The illuminative story of domestic politics is not how the … Democratic Party has drifted off the edge of the “far left,” but that the far right has so thoroughly succeeded in moving the country’s political culture away from the center that the moderate policies of the 1970s now apparently resemble Fidel Castro’s revolutionary agenda.

A more helpful and truthful framework would instruct the electorate that the braver and more creative Democrats are making a valiant effort to return the United States to the more balanced and equitable policies of the past — policies that created the largest middle class in the history of the world. In other words, they are conservatives.

Unquote.

By the way, Senator Warren announced a very detailed transition plan this week that would allow us to get to Medicare For All in four years. The main steps in her plan are to take immediate executive action to fix problems introduced by our current president;  pass “public option” legislation in her first 100 days that would permit all Americans to  join an enhanced version of Medicare if they wanted to (legislation that would only require a simple majority in the Senate); and then enroll everyone in Medicare in her third year, after more people had seen the benefits of Medicare over private insurance. It’s a reasonable plan that offers a plausible path to Medicare For All. CNN has more on her plan here.

She Made a Mistake, But We Still Need Her

I’ve read Elizabeth Warren’s Medicare For All proposal and think it has some big problems. You can read about it here (there’s a lot to read).

(1) The financing is very complicated. It assumes lots of changes to the tax code. The senator’s 2% Wealth Tax on fortunes over $50 million is a great idea, but raising it to 6% on billionaires, along with the other changes she proposes, makes the whole thing less likely to be enacted and complicates her message.

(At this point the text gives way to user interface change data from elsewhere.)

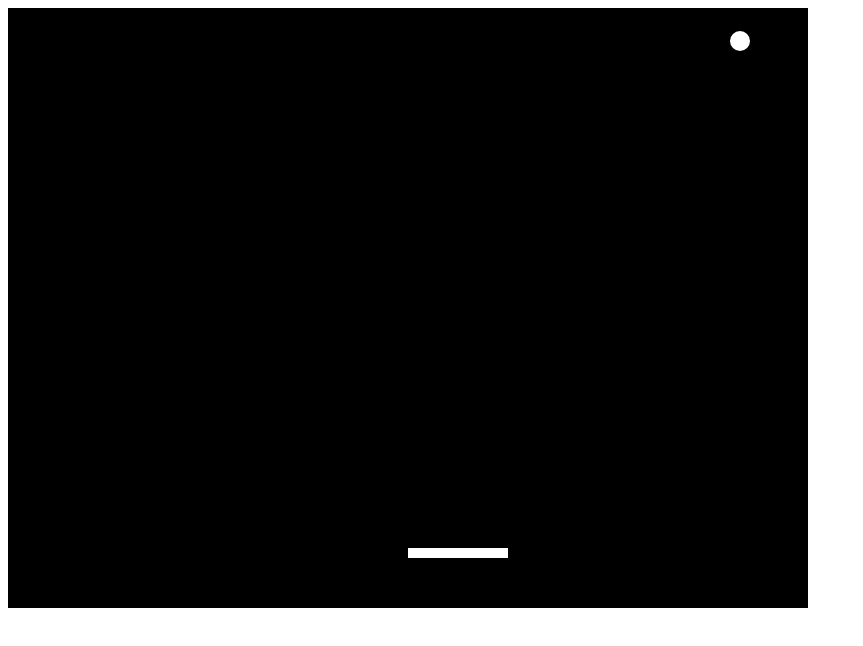
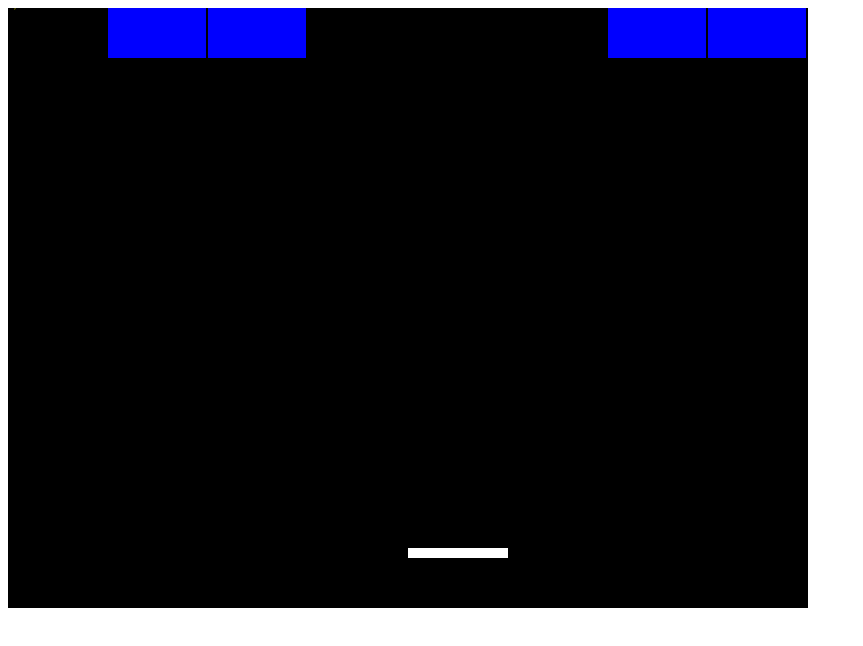
Before and after one commit to laszlobalint/sitebuilding-course, a plain HTML site: page game.html in a window 1280 px wide. Shown: the whole page, without its empty margins (0-863 px from the left). Drawn offline with Linux system fonts and the light colour scheme.

Commit message:
Add random bricks.

```diff
--- a/game.html
+++ b/game.html
@@ -13,22 +13,31 @@
       const PADDLE_WIDTH = 100;
       const PADDLE_THICKNESS = 10;
       const PADDLE_DIST_FROM_EDGE = 60;
-
+      const BRICK_W = 100;
+      const BRICK_H = 50;
+      const BRICK_COUNT = 8;
+      var brickGrid = new Array(BRICK_COUNT);
       var paddleX = 400;
       var ballX = 75;
       var ballY = 75;
       var ballSpeedX = 5;
       var ballSpeedY = 7;
+      var mouseX = 0;
+      var mouseY = 0;
       var canvas, canvasContext;
 
       function updateMousePosition(evt) {
         var rect = canvas.getBoundingClientRect();
         var root = document.documentElement;
 
-        var mouseX = evt.clientX - rect.left - root.scrollLeft;
-        // var mouseY = evt.clientY - rect.top - root.scrollTop;
+        mouseX = evt.clientX - rect.left - root.scrollLeft;
+        mouseY = evt.clientY - rect.top - root.scrollTop;
 
         paddleX = mouseX - PADDLE_WIDTH / 2;
+      }
+
+      function brickReset() {
+        for (let i = 0; i < BRICK_COUNT; i++) Math.random() < 0.5 ? (brickGrid[i] = true) : (brickGrid[i] = false);
       }
 
       window.onload = function () {
@@ -39,6 +48,8 @@
         setInterval(updateAll, 1000 / framesPerSecond);
 
         canvas.addEventListener('mousemove', updateMousePosition);
+
+        brickReset();
       };
 
       function updateAll() {
@@ -78,6 +89,10 @@
         colorCircle(ballX, ballY, 10, 'white');
         // Draw paddle
         colorRect(paddleX, canvas.height - PADDLE_DIST_FROM_EDGE, PADDLE_WIDTH, PADDLE_THICKNESS, 'white');
+        // Write text by mouse
+        colorText(`${mouseX}, ${mouseY}`, mouseX, mouseY, 'yellow');
+        // Draw bricks
+        drawBricks();
       }
 
       function colorRect(topLeftX, topLeftY, boxWidth, boxHeight, fillColor) {
@@ -91,6 +106,17 @@
         canvasContext.arc(centerX, centerY, radius, 0, Math.PI * 2, true);
         canvasContext.fill();
       }
+
+      function colorText(showWords, textX, textY, fillColor) {
+        canvasContext.fillStyle = fillColor;
+        canvasContext.fillText(showWords, textX, textY);
+      }
+
+      function drawBricks() {
+        brickGrid.forEach((v, i) => {
+          if (v) colorRect(BRICK_W * i, 0, BRICK_W - 2, BRICK_H, 'blue');
+        });
+      }
     </script>
   </body>
 </html>
```
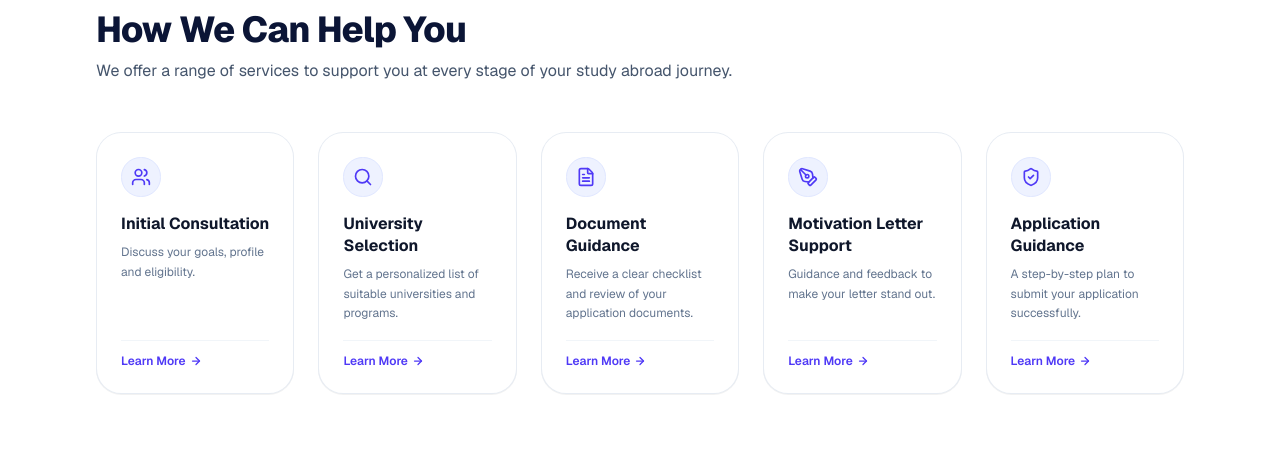
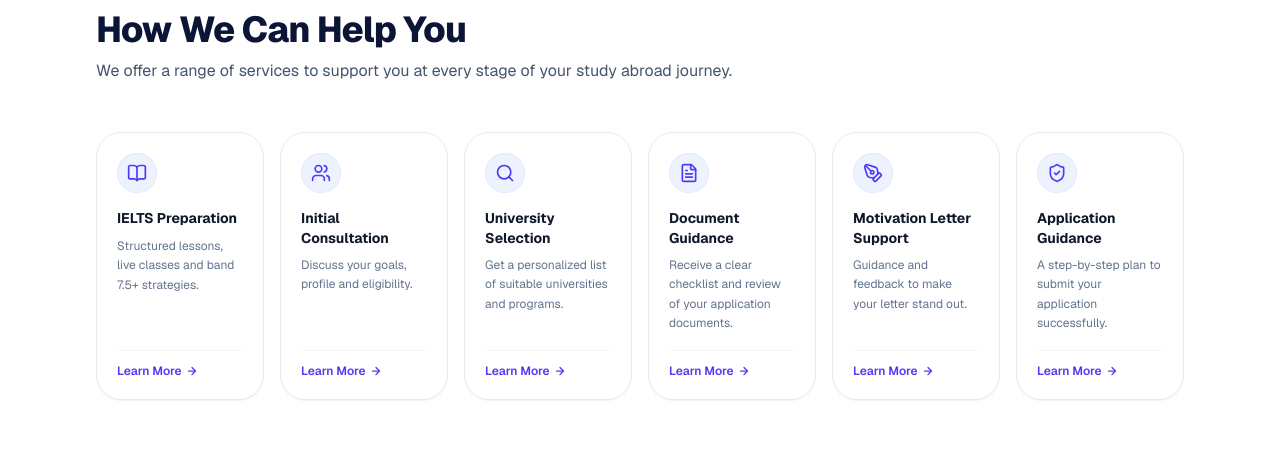
Before and after one commit to zineddine240/studywithasma, a Next.js app: page / in a window 1280 px wide. Shown: the part 2300-2750 px from the top of the page. Built offline with nearby package versions, Linux system fonts and the light colour scheme; no server answers.

Commit message:
feat(services): add IELTS Preparation as service 1 to services grid

```diff
--- a/src/components/home/NewServicesSection.tsx
+++ b/src/components/home/NewServicesSection.tsx
@@ -4,6 +4,7 @@ import { useRef } from "react";
 import Link from "next/link";
 import {
   ArrowRight,
+  BookOpen,
   FileText,
   PenTool,
   Search,
@@ -22,6 +23,12 @@ interface ServiceItem {
 }
 
 const SERVICES: ServiceItem[] = [
+  {
+    title: "IELTS Preparation",
+    description: "Structured lessons, live classes and band 7.5+ strategies.",
+    icon: BookOpen,
+    href: "/courses",
+  },
   {
     title: "Initial Consultation",
     description: "Discuss your goals, profile and eligibility.",
@@ -132,17 +139,17 @@ export default function NewServicesSection() {
           </p>
         </div>
 
-        {/* 5 Services Grid */}
+        {/* 6 Services Grid */}
         <div
           ref={gridRef}
-          className="grid grid-cols-1 sm:grid-cols-2 md:grid-cols-3 xl:grid-cols-5 gap-4 sm:gap-6"
+          className="grid grid-cols-1 sm:grid-cols-2 md:grid-cols-3 xl:grid-cols-6 gap-4"
         >
           {SERVICES.map((service, index) => {
             const Icon = service.icon;
             return (
               <div
                 key={index}
-                className="group bg-white rounded-2xl border border-slate-200/80 p-5 sm:p-6 shadow-2xs hover:shadow-md hover:border-indigo-200 transition-all duration-200 flex flex-col justify-between"
+                className="group bg-white rounded-2xl border border-slate-200/80 p-5 shadow-2xs hover:shadow-md hover:border-indigo-200 transition-all duration-200 flex flex-col justify-between"
               >
                 <div>
                   {/* Purple Circular/Rounded Icon */}
@@ -150,7 +157,7 @@ export default function NewServicesSection() {
                     <Icon className="w-5 h-5 stroke-[2]" />
                   </div>
 
-                  <h3 className="text-sm sm:text-base font-bold text-slate-900 mb-2 leading-snug">
+                  <h3 className="text-sm font-bold text-slate-900 mb-2 leading-snug">
                     {service.title}
                   </h3>
 
```
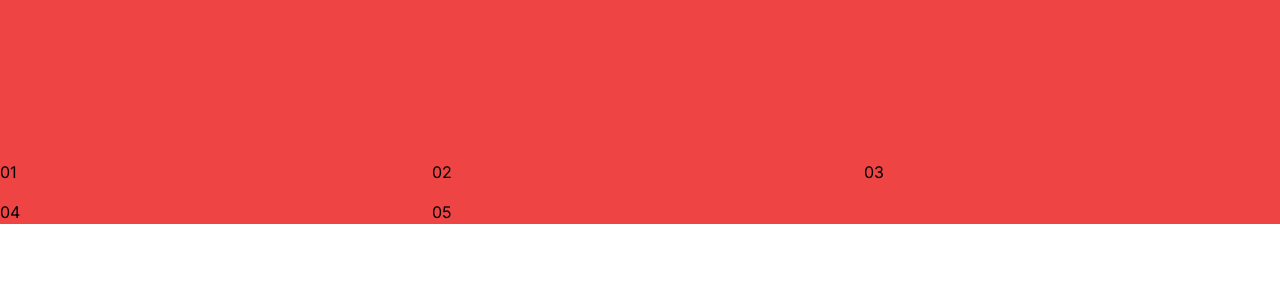
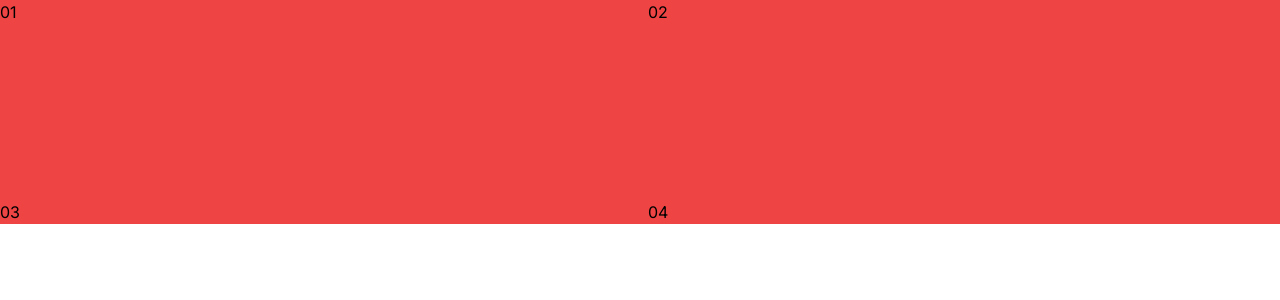
Before and after one commit to Joshardals/datablaze, a Next.js app: page / in a window 1280 px wide. Shown: the top 300 px of the page. Built offline with nearby package versions, Linux system fonts and the light colour scheme.

Commit message:
first commit

```diff
--- a/app/page.tsx
+++ b/app/page.tsx
@@ -1,11 +1,10 @@
 export default function Home() {
   return (
-    <div className="bg-red-500 h-56 grid grid-cols-3 gap-4 content-end">
+    <div className="bg-red-500 h-56 grid grid-cols-2 gap-4 place-content-between">
       <div>01</div>
       <div>02</div>
       <div>03</div>
       <div>04</div>
-      <div>05</div>
     </div>
   );
 }
```
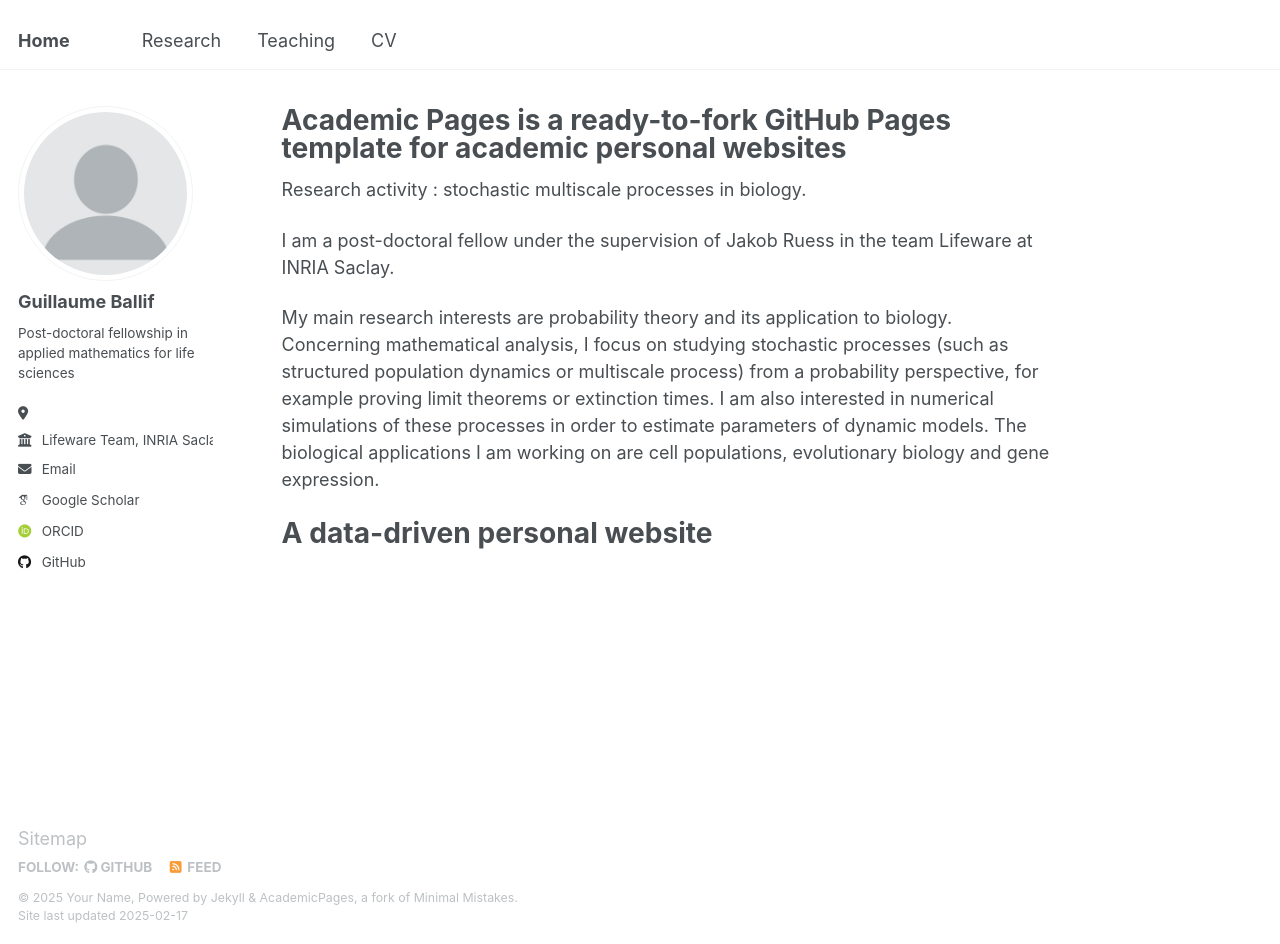
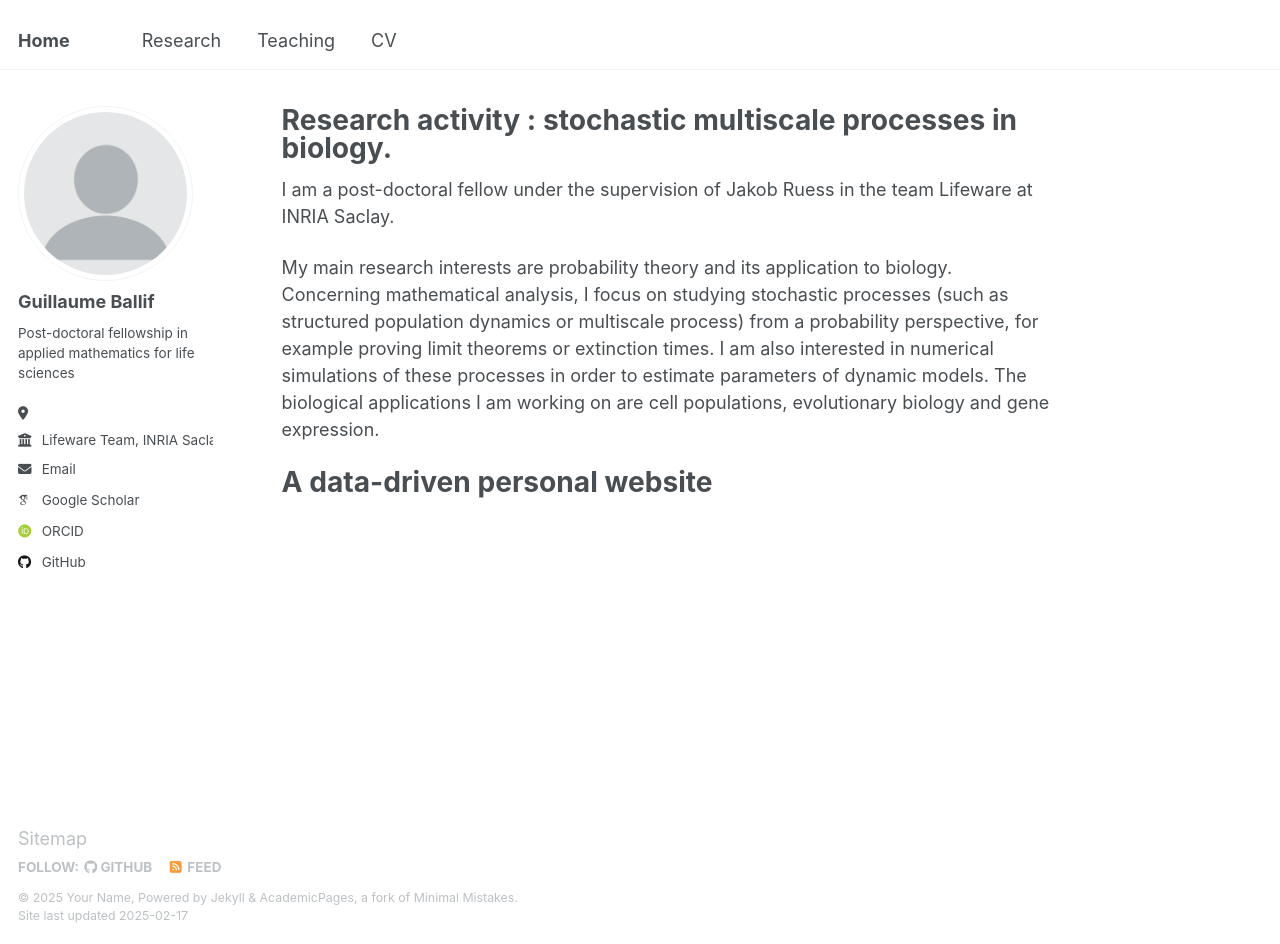
Before and after one commit to guillaumeballif/guillaumeballif.github.io, a Jekyll site: the page built from _pages/about.md, in a window 1280 px wide and 944 px high. Built offline with Jekyll 4.4.1, drawn with Linux system fonts in a browser that asks for light colours; some web fonts are replaced.

Commit message:
Update about.md

```diff
--- a/_pages/about.md
+++ b/_pages/about.md
@@ -1,13 +1,11 @@
 ---
 permalink: /
-title: "Academic Pages is a ready-to-fork GitHub Pages template for academic personal websites"
+title: "Research activity : stochastic multiscale processes in biology."
 author_profile: true
 redirect_from:
   - /about/
   - /about.html
 ---
-
-Research activity : stochastic multiscale processes in biology.
 
 I am a post-doctoral fellow under the supervision of Jakob Ruess in the team Lifeware at INRIA Saclay.
 
```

(2) She says Medicare For All is a long-term goal, but it’s being criticized as if she thinks it could take effect immediately. She has promised to deliver a transition plan, but waiting weeks to explain the transition makes the plan sound too disruptive and even less likely to be enacted.

(3) Although Medicare For All would save the country money overall, nobody is reporting what we would spend without enacting it. It’s simply reported and criticized as the Senator’s very expensive, multi-trillion dollar plan. She needed to emphasize the cost of doing nothing (even though she would have gotten very little cooperation from the press even then).

(4) It isn’t clear how our current Medicare taxes and costs (like deductibles) fit into the plan. Since Medicare costs less than private insurance, it would be reasonable to say Medicare taxes would go up somewhat, but people would save money because they wouldn’t be paying for private insurance? Implying there would be no extra taxes suggests the Senator is again promising too much. Medicare isn’t free now. There is no reason to think it would be free in the future, even with the Senator’s proposals for funding it.

So I think the Senator’s announcement of her Medicare For All plan has been a mistake. Maybe she can get past this by emphasizing that Medicare For All is a goal and would require major changes, and that she supports a public option in the meantime. She has supported a public option in the past. Believe it or not, Joe Biden’s public option plan seems to make sense. (The Bernie Sanders site says you can see the details of his Medicare For All proposal, but when you click on “Details”, there aren’t any.) Somewhere between Biden’s and Sanders’s proposals would be a good place for Senator Warren to be. We need her if we want to replace the Toddler and turn this country around.